Karen Sollars and Annie

Karen Sollars and AnnieWe adopted a pup from a local shelter in July of 2007, estimated to be about six months of age, who would eventually become ADCH Platinum PDCH MACH PACH 2 CATCH Dreamboat Annie “Annie.” At that time we had another rescue, ADCH Bronze PDCH NATCH Sweet Sadie Sue “Sadie” who had also come from a local shelter and was how we got involved in agility, due to her separation anxiety. She was about eight then and I was hooked on agility and wanted to get another dog started before Sadie retired.

Sadie was a Spaniel/Beagle mix “Speagle” and when I saw the picture of soon to be Annie on Petfinder, she appeared to be a “Speagle” also. She had some toy drive, was extremely motivated for food, and Sadie and her seemed to be ok with each other, so she came home with us.

While Sadie was an amazing dog to work with because she was so biddable, she my first agility dog and I made almost every mistake in the book with her regarding her agility training. She succeeded despite all of my shortcomings, but I had a clear picture in my mind of what I would do differently to train another agility dog. Annie earned her ADCH after competing only about a year and she never looked back. Her only limit in her agility career has been her handler!

We went to Scottsdale back in 2006 with Sadie. That was an amazing journey! Annie and I have competed in Louisville and Murfreesboro in the past. She has been to the Grand Prix finals once and was in the top five and top three 16” dogs individually in team events. At 10 ½ year of age, she still turns in very respectable times and is a very consistent dog.

Karen Sollars, Annie and SadieAfter she accomplished her platinum ADCH and LAA, I moved her down to 12” performance. She wasn’t having any trouble jumping 16”, but I was hoping that by lowering her jump height, she could have a longer, healthier career. So this will be our first Cynosport running in performance, and if ever go again, it will probably be as a veteran.

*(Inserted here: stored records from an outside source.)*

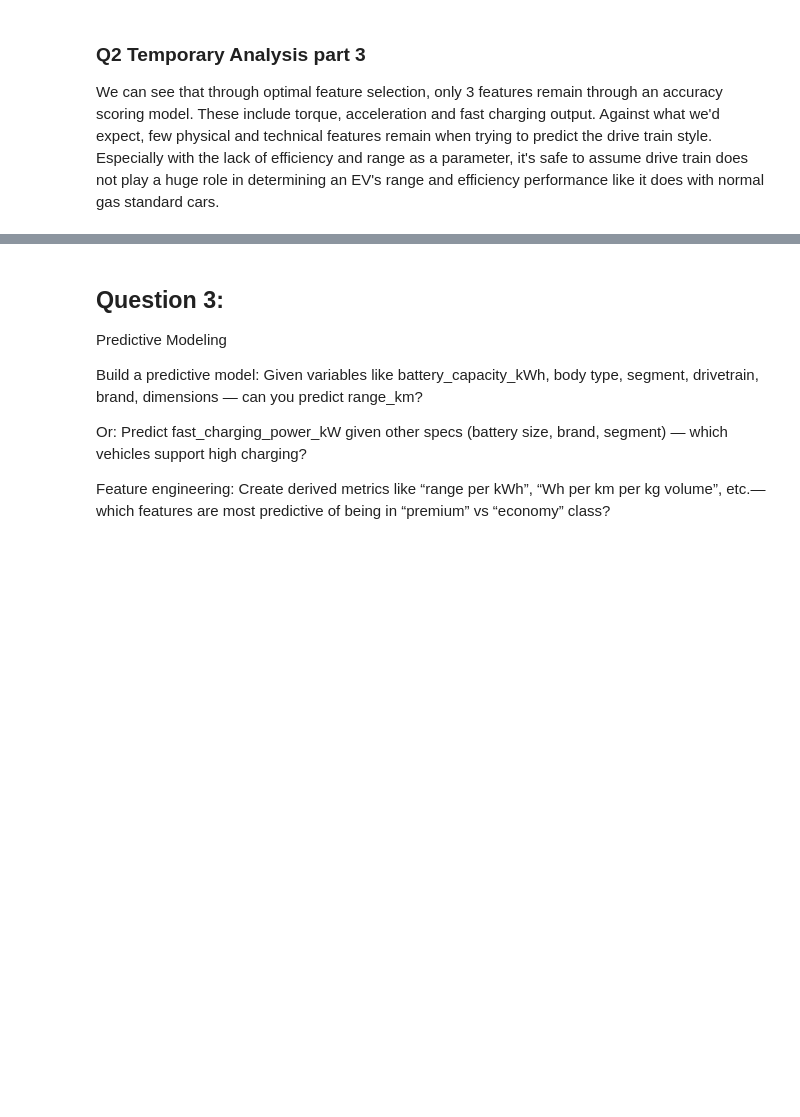
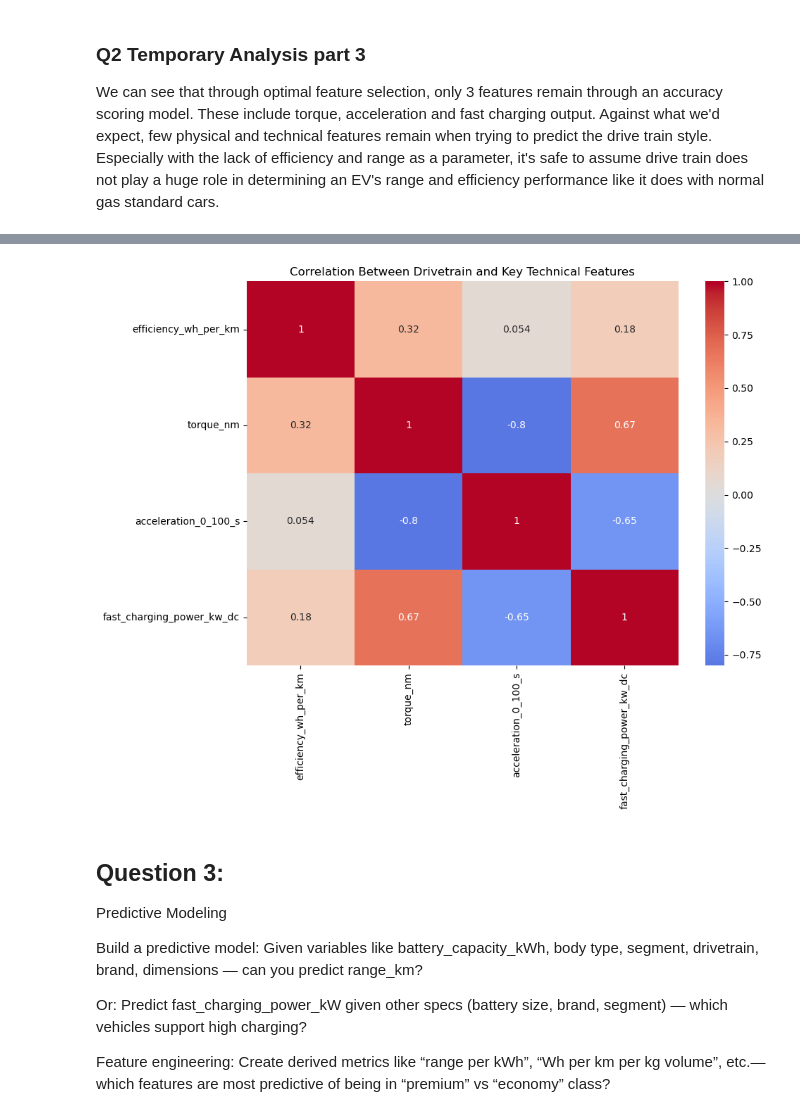
Before and after one commit to yprisma/imt574-group-project, a Jupyter notebook: imt_574_group_1_project.ipynb, the cells around one changed output, grey strips where cells are left out. Saved outputs shown, nothing was run; the diff lists cells and outputs as text; code cells hidden in the pictures; blank space fills up the shorter version.

```diff
--- a/imt_574_group_1_project.ipynb
+++ b/imt_574_group_1_project.ipynb
@@ -365,7 +365,7 @@ q2_y_drivetrain = df_q2['drivetrain']
 q2_y_drivetrain = q2_y_drivetrain.astype(int)
 
 # Find best X selection
-best_parameters(q2_X_scaled, q2_y_drivetrain, LogisticRegression)
+q2_selected_features_2 = best_parameters(q2_X_scaled, q2_y_drivetrain, LogisticRegression)
 # %% [output]
 Optimal number of features: 3
 Best cross-validation score: 0.8899129172714078
@@ -426,3 +427,15 @@ plt.show()
+# %%
+q2_selected_features_2 = q2_selected_features_2.insert(0, 'efficiency_wh_per_km')
+
+plt.figure(figsize=(10, 8))
+
+sns.heatmap(df[q2_selected_features_2].corr(),
+            annot=True, cmap='coolwarm', center=0)
+plt.title('Correlation Between Drivetrain and Key Technical Features')
+plt.tight_layout()
+plt.show()
+# %% [output]
+[figure, added]
 # %% [markdown]
 ## Question 3:
 
```
Also changed, not shown: parts of 11 cells of this notebook.
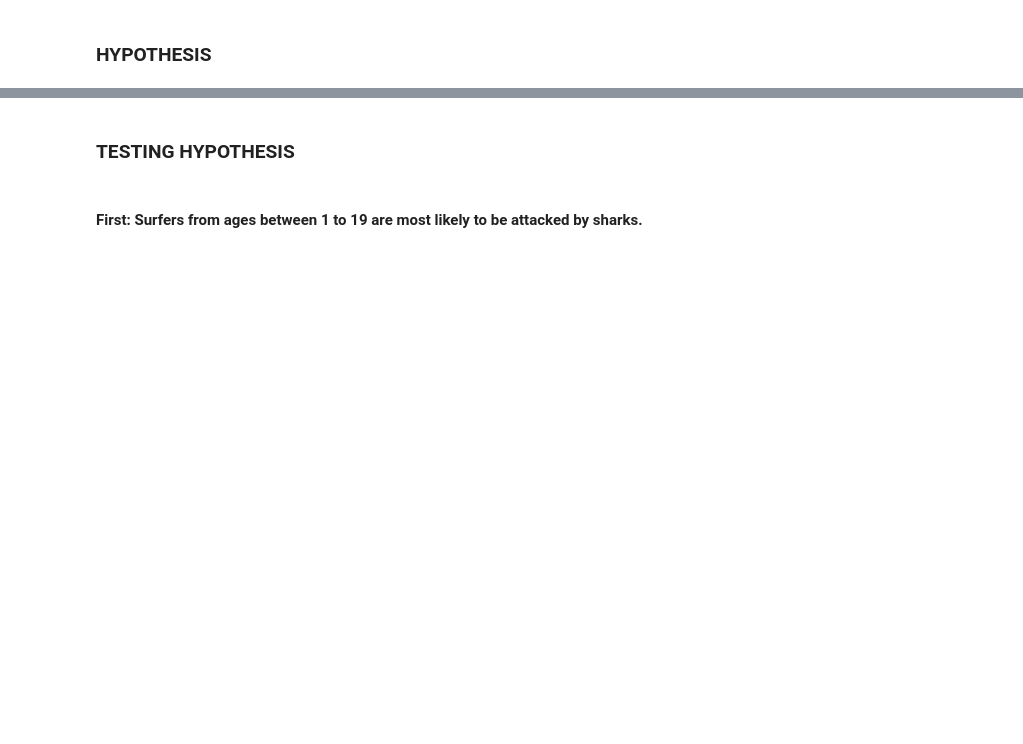
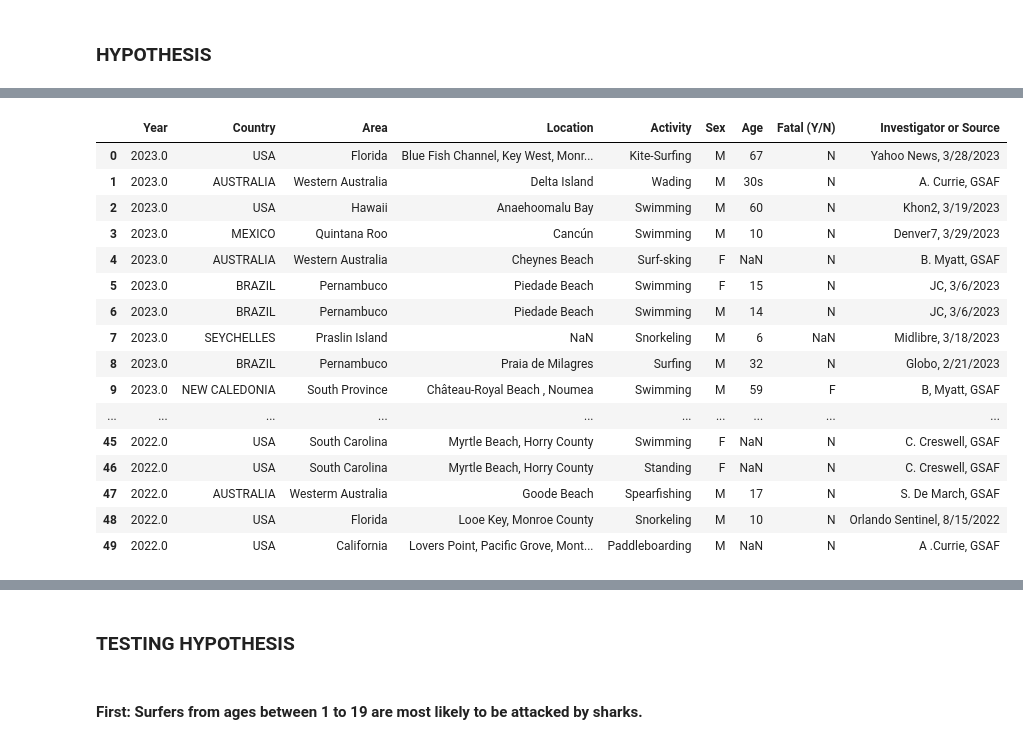
Before and after one commit to Wallace30Rocha/Shark-Attack, a Jupyter notebook: Data_Cleaning_Shark_Attack_WR.ipynb, the cells around one changed output, grey strips where cells are left out. Cells and saved outputs as stored; diff of their text form; code cells hidden in the pictures; blank space fills up the shorter version.

```diff
--- a/Data_Cleaning_Shark_Attack_WR.ipynb
+++ b/Data_Cleaning_Shark_Attack_WR.ipynb
@@ -40,16 +83,34 @@ shark_attacks.info()
 # %%
 #treat and display the dataframe shark attacks
 #tremove the space from all column tittles
 shark_attacks.columns = shark_attacks.columns.str.rstrip()
 
 #eliminate columns filled with NaN elements and all the others that have no use to my analysis
 shark_attacks.drop(columns = ['Unnamed: 21', 'Unnamed: 22', 'Date', 'Name', 'Species', 'Type', 'Time',
-                              'Investigator or Source', 'pdf', 'href formula', 'href', 'Case Number',
+                              'pdf', 'href formula', 'href', 'Case Number',
                               'Case Number.1', 'original order', 'Injury'], inplace = True)
 
 
 #eliminate rows filled with ONLY NaN values
 shark_attacks.dropna(axis = 0, how = 'all', inplace = True)
 
 #display the first 10 rows of the dataframe
-shark_attacks.head(10)
+shark_attacks.head(50)
+# %% [output]
+|  | Year | Country | Area | Location | Activity | Sex | Age | Fatal (Y/N) | Investigator or Source |
+| 0 | 2023.0 | USA | Florida | Blue Fish Channel, Key West, Monr... | Kite-Surfing | M | 67 | N | Yahoo News, 3/28/2023 |
+| 1 | 2023.0 | AUSTRALIA | Western Australia | Delta Island | Wading | M | 30s | N | A. Currie, GSAF |
+| 2 | 2023.0 | USA | Hawaii | Anaehoomalu Bay | Swimming | M | 60 | N | Khon2, 3/19/2023 |
+| 3 | 2023.0 | MEXICO | Quintana Roo | Cancún | Swimming | M | 10 | N | Denver7, 3/29/2023 |
+| 4 | 2023.0 | AUSTRALIA | Western Australia | Cheynes Beach | Surf-sking | F | NaN | N | B. Myatt, GSAF |
+| 5 | 2023.0 | BRAZIL | Pernambuco | Piedade Beach | Swimming | F | 15 | N | JC, 3/6/2023 |
+| 6 | 2023.0 | BRAZIL | Pernambuco | Piedade Beach | Swimming | M | 14 | N | JC, 3/6/2023 |
+| 7 | 2023.0 | SEYCHELLES | Praslin Island | NaN | Snorkeling | M | 6 | NaN | Midlibre, 3/18/2023 |
+| 8 | 2023.0 | BRAZIL | Pernambuco | Praia de Milagres | Surfing | M | 32 | N | Globo, 2/21/2023 |
+| 9 | 2023.0 | NEW CALEDONIA | South Province | Château-Royal Beach , Noumea | Swimming | M | 59 | F | B, Myatt, GSAF |
+| ... | ... | ... | ... | ... | ... | ... | ... | ... | ... |
+| 45 | 2022.0 | USA | South Carolina | Myrtle Beach, Horry County | Swimming | F | NaN | N | C. Creswell, GSAF |
+| 46 | 2022.0 | USA | South Carolina | Myrtle Beach, Horry County | Standing | F | NaN | N | C. Creswell, GSAF |
+| 47 | 2022.0 | AUSTRALIA | Westerm Australia | Goode Beach | Spearfishing | M | 17 | N | S. De March, GSAF |
+| 48 | 2022.0 | USA | Florida | Looe Key, Monroe County | Snorkeling | M | 10 | N | Orlando Sentinel, 8/15/2022 |
+| 49 | 2022.0 | USA | California | Lovers Point, Pacific Grove, Mont... | Paddleboarding | M | NaN | N | A .Currie, GSAF |
```
Also changed, not shown: parts of 36 cells of this notebook, 3 other files.
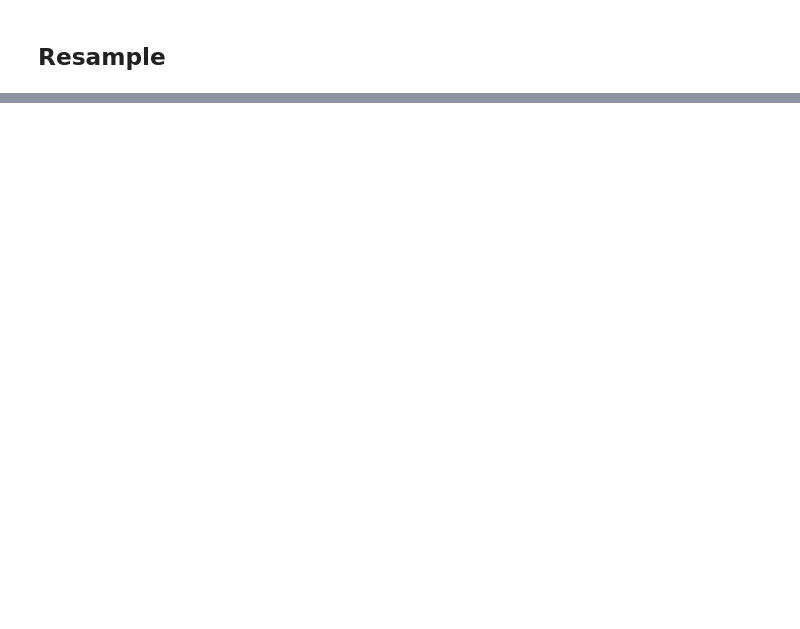
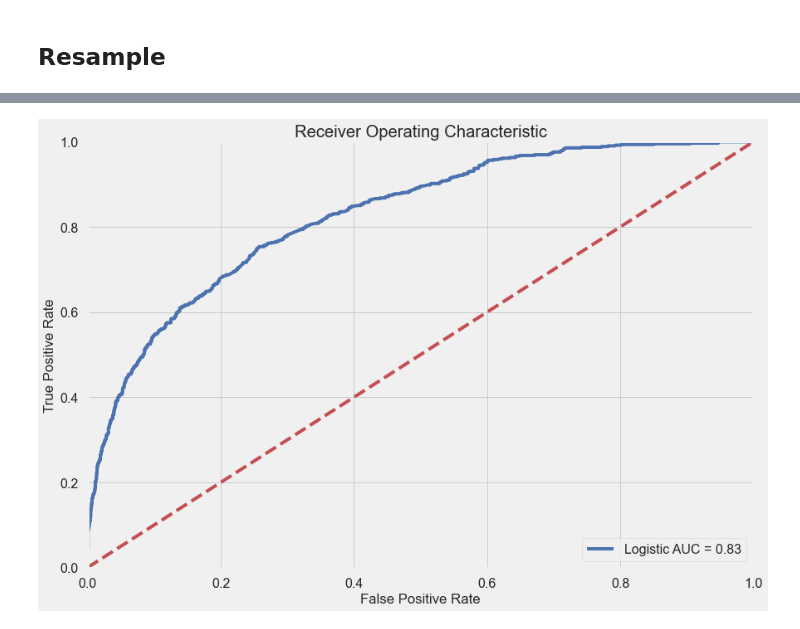
Before and after one commit to fabioismerim/financial_inclusion_africa, a Jupyter notebook: Financial_Inclusion_Africa.ipynb, the cells around one changed output, grey strips where cells are left out. Saved outputs shown, nothing was run; the diff lists cells and outputs as text; code cells hidden in the pictures; blank space fills up the shorter version.

```diff
--- a/Financial_Inclusion_Africa.ipynb
+++ b/Financial_Inclusion_Africa.ipynb
@@ -748,0 +767,9 @@ plt.show()
+# %%
+#criando o classificador base line
+dummy_clf = DummyClassifier(strategy = 'uniform', random_state = 1)
+
+#training
+dummy_clf.fit(X_train, y_train)
+
+#predict
+dummy_pred = dummy_clf.predict(X_test)
@@ -748,0 +804,4 @@ plt.show()
+# %%
+#criando classificador
+logreg = LogisticRegression()
+logreg.fit(X_train, y_train)
@@ -748,0 +848,16 @@ plt.show()
+# %%
+#F1 Score:
+f1_test = f1_score(y_test, logpred_test)
+
+#ACC
+acc_test = accuracy_score(y_test, logpred_test)
+
+#AUC
+test_proba = logreg.predict_proba(X_test)
+test_proba = test_proba[:, 1]
+
+test_auc = roc_auc_score(y_test, test_proba)
+
+print('F1 Score = %.3f' % (f1_test))
+print('Logistic Test Accuracy = %.3f' % (acc_test))
+print('Logistic Test AUC = %.3f' % (test_auc))
@@ -748,0 +884,17 @@ plt.show()
+# %%
+# AUC plot
+lr_fpr, lr_tpr, threshold = roc_curve(y_test, test_proba)
+lr_roc_auc = metrics.auc(lr_fpr, lr_tpr)
+
+# method I: plt
+plt.title('Receiver Operating Characteristic')
+plt.plot(lr_fpr, lr_tpr, 'b', label = 'Logistic AUC = %0.2f' % lr_roc_auc)
+plt.legend(loc = 'lower right')
+plt.plot([0, 1], [0, 1],'r--')
+plt.xlim([0, 1])
+plt.ylim([0, 1])
+plt.ylabel('True Positive Rate')
+plt.xlabel('False Positive Rate')
+plt.show()
+# %% [output]
+[figure, added]
```
Also changed, not shown: parts of 45 cells of this notebook.
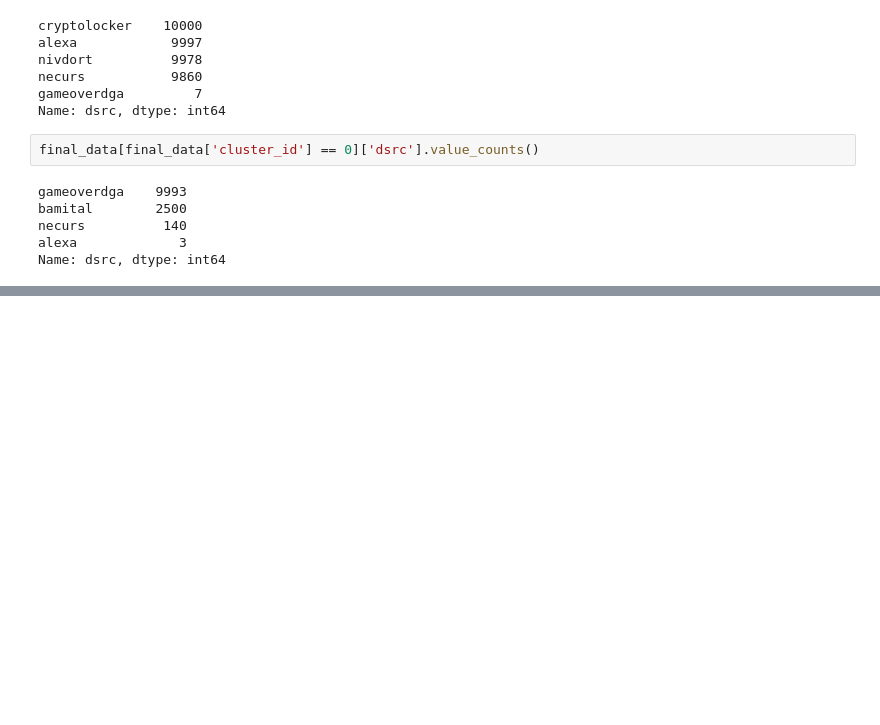
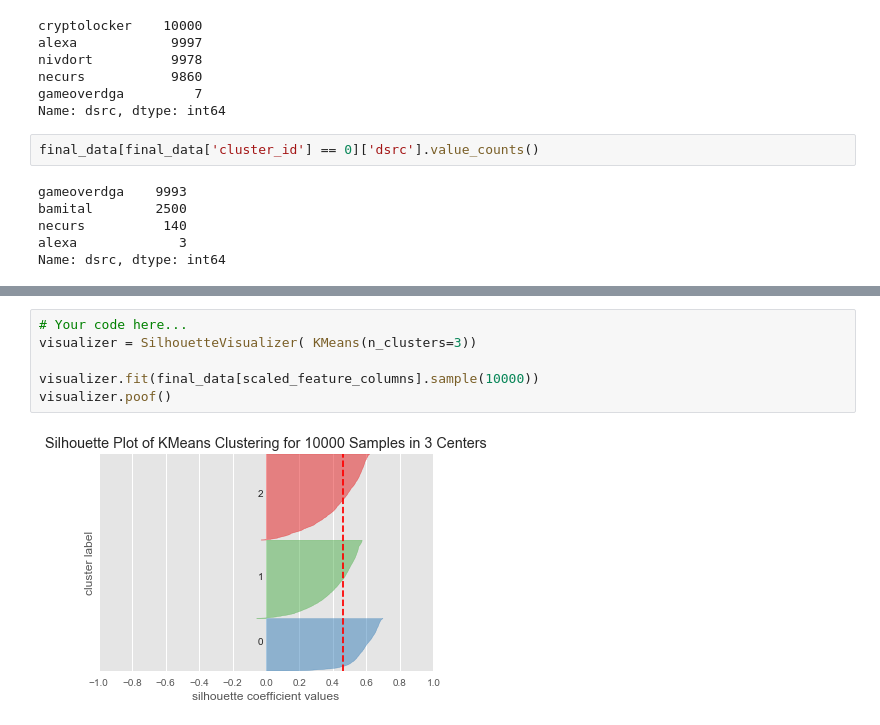
Before and after one commit to cgivre/oreilly-sec-2017, a Jupyter notebook: archive/Notebooks/Unsupervised/K-Means Experiment.ipynb, the cells around one changed output, grey strips where cells are left out. Cells and saved outputs as stored; diff of their text form; blank space fills up the shorter version.

```diff
--- a/archive/Notebooks/Unsupervised/K-Means Experiment.ipynb
+++ b/archive/Notebooks/Unsupervised/K-Means Experiment.ipynb
@@ -85,0 +238,8 @@ Name: dsrc, dtype: int64
+# %%
+# Your code here...
+visualizer = SilhouetteVisualizer( KMeans(n_clusters=3))
+
+visualizer.fit(final_data[scaled_feature_columns].sample(10000))
+visualizer.poof()
+# %% [output]
+[figure, added]
```
Also changed, not shown: parts of 21 cells of this notebook, 1 other file.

If I get another dog for agility, I can’t imagine that it wouldn’t be a rescue. There are so many dogs waiting for a home that have amazing, untouched potential. Yes, they generally come with some baggage, but perhaps that is the most rewarding thing about adopting … .watching your teammate come into their own! Agility was a huge confidence builder for both of our rescues, especially Sadie. What it did to help with her overcoming her separation anxiety was a game changer for her and us. There is a special bond you enjoy when you work together as a team with your dog.

Annie is a “gamer”! She LOVES the game, whether it is agility, retrieving a ball, playing hide and seek, she’s all in. Everything she does, she does with such gusto, barking up a storm! What a teammate to be blessed with!

As I age and I watch Annie age, I’m more acutely aware that just spending time together doing what we love to do is one of the most fulfilling things in life. I am looking forward to competing with my girl, hanging out with friends, and watching amazing teams play this sport this year at Cynosports.